Now here’s some good and inspirational news for everyone: three African American teenaged boys are among the youngest players to ever be named chess masters, each obtaining this advanced rank before their thirteenth birthday. The article in today’s New York Times, found here, notes that these three young men, Justus Williams, Joshua Colas and James Black, Jr., while rivals, are all friends and all live in the New York City area. They understand that they are, as James noted, “pioneers for African American kids who want to take up chess”, and they are comfortable in this role. James’ father, James Black, says that all of the boys’ parents acknowledge what their sons represent. The parents are careful not to pressure their sons too much, but the boys know “that pressure comes along with the territory”.
The boys study chess with professional grandmaster coaches, a fairly expensive endeavor, which the families have found sponsors for or paid for themselves. The boys all aspire to be grandmasters by the time they graduate from high school, which only a few dozen players of any race have ever done. Maurice Ashley, the only African American to have ever earned the top title of grandmaster, is now 45, and he earned this title at age 34. He is very impressed with these young men, but is not sure that their success will inspire other young African Amercians to play, noting “chess isn’t that big in the African American community.” But he is pleased to watch the phenomenal rise of the young masters. As he states in the article, “It is special, and that we know for a fact”.
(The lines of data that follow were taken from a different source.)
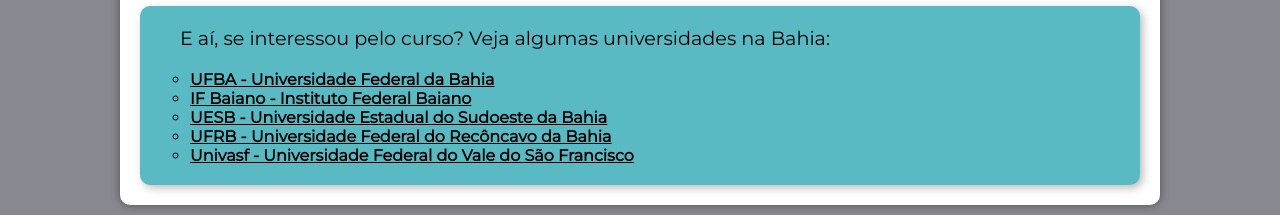
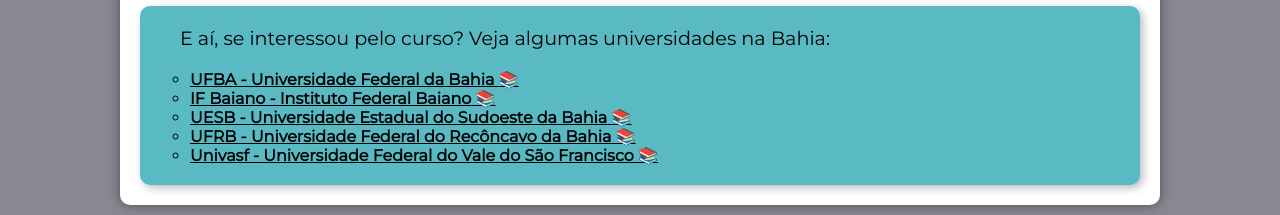
Before and after one commit to alucasb/Zootecnia, a plain HTML site: page index.html in a window 1280 px wide. Shown: the part 3174-3389 px from the top of the page. Drawn offline with Linux system fonts and the light colour scheme.

Commit message:
correções

```diff
--- a/estilo/estilo.css
+++ b/estilo/estilo.css
@@ -129,7 +129,7 @@
     margin-bottom: 30px;
     border-bottom-left-radius: 10px;
     border-bottom-right-radius: 10px;
-    box-shadow: 0px 0px 10px rgba(0, 0, 0, 0.445);
+    box-shadow: 0px 0px 12px rgba(0, 0, 0, 0.445);
 }
 
  main h1{
@@ -154,6 +154,12 @@
     text-align: justify;
     font-size: 1.2em;
 }
+
+a.externo::after{
+    content: '\00A0\1F4DA';
+
+}
+
 main ul{
     padding-left: 40px;
     padding-top: 10px;
--- a/index.html
+++ b/index.html
@@ -65,11 +65,11 @@
             <aside>
                 <p>E aí, se interessou pelo curso? Veja algumas universidades na Bahia:</p>
                 <ul>
-                    <li><a href="https://www.ufba.br/cursos/zootecnia?qt-pagina_inicial_quicktabs=3#qt-pagina_inicial_quicktabs" target="_blank">UFBA - Universidade Federal da Bahia</a></li>
-                    <li><a href="https://ifbaiano.edu.br/portal/zootecnia-santa-ines/" target="_blank">IF Baiano - Instituto Federal Baiano</a></li>
-                    <li><a href="http://catalogo.uesb.br/cursos/zootecnia-bac-it/20181_diurno_zootecnia" target="_blank">UESB - Universidade Estadual do Sudoeste da Bahia</a></li>
-                    <li><a href="https://ufrb.edu.br/portal/index.php?option=com_chronoforms5&chronoform=ver-graduacao&id=43" target="_blank">UFRB - Universidade Federal do Recôncavo da Bahia</a></li>
-                    <li><a href="http://www.univasf.edu.br/~czoo/" target="_blank">Univasf - Universidade Federal do Vale do São Francisco</a></li>
+                    <li><a href="https://www.ufba.br/cursos/zootecnia?qt-pagina_inicial_quicktabs=3#qt-pagina_inicial_quicktabs" target="_blank" class="externo">UFBA - Universidade Federal da Bahia</a></li>
+                    <li><a href="https://ifbaiano.edu.br/portal/zootecnia-santa-ines/" target="_blank" class="externo">IF Baiano - Instituto Federal Baiano</a></li>
+                    <li><a href="http://catalogo.uesb.br/cursos/zootecnia-bac-it/20181_diurno_zootecnia" target="_blank" class="externo">UESB - Universidade Estadual do Sudoeste da Bahia</a></li>
+                    <li><a href="https://ufrb.edu.br/portal/index.php?option=com_chronoforms5&chronoform=ver-graduacao&id=43" target="_blank" class="externo">UFRB - Universidade Federal do Recôncavo da Bahia</a></li>
+                    <li><a href="http://www.univasf.edu.br/~czoo/" target="_blank" class="externo">Univasf - Universidade Federal do Vale do São Francisco</a></li>
                 </ul>
             </aside>
         </article>
```
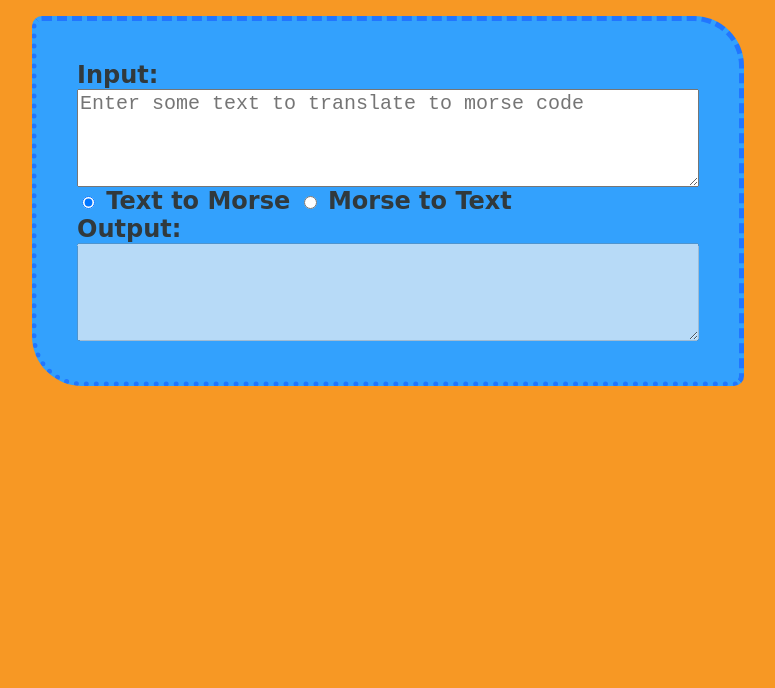
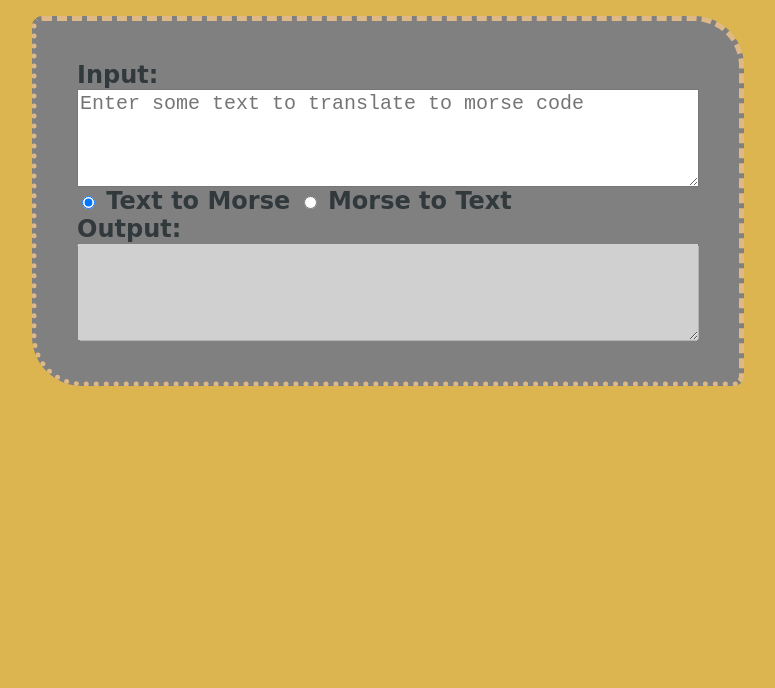
Before and after one commit to nicklama/morse-code-translator, a plain HTML site: page index.html in a window 1280 px wide. Shown: the part 112-800 px from the top of the page, without its empty margins (252-1027 px from the left). Drawn offline with Linux system fonts and the light colour scheme; a web font is replaced by a local one.

Commit message:
Updated colour theme and README screenshot

```diff
--- a/style.scss
+++ b/style.scss
@@ -4,7 +4,7 @@ body {
     display: flex;
     flex-direction: column;
     align-items: center;
-    background-color: #f79824;
+    background-color: rgb(220, 180, 80);
     font-family: "Send Flowers", cursive;
     font-size: x-large;
     font-weight: bold;
@@ -14,10 +14,10 @@ body {
 .morseForm {
     padding: 40px;
     border-style: dashed dashed dotted dotted;
-    border-color: #2176ff;
+    border-color: burlywood;
     border-width: 5px;
     border-radius: 10px 50px;
-    background-color: #33a1fd;
+    background-color: grey;
     display: flex;
     flex-direction: column;
     &__textbox {
```
Also changed, not shown: README.md, style.css.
These are the kind of stories we at GCP love to bring to your attention: young black men excelling in a field which they are passionate about, being solidly supported by their families. Congrats to the boys and their families!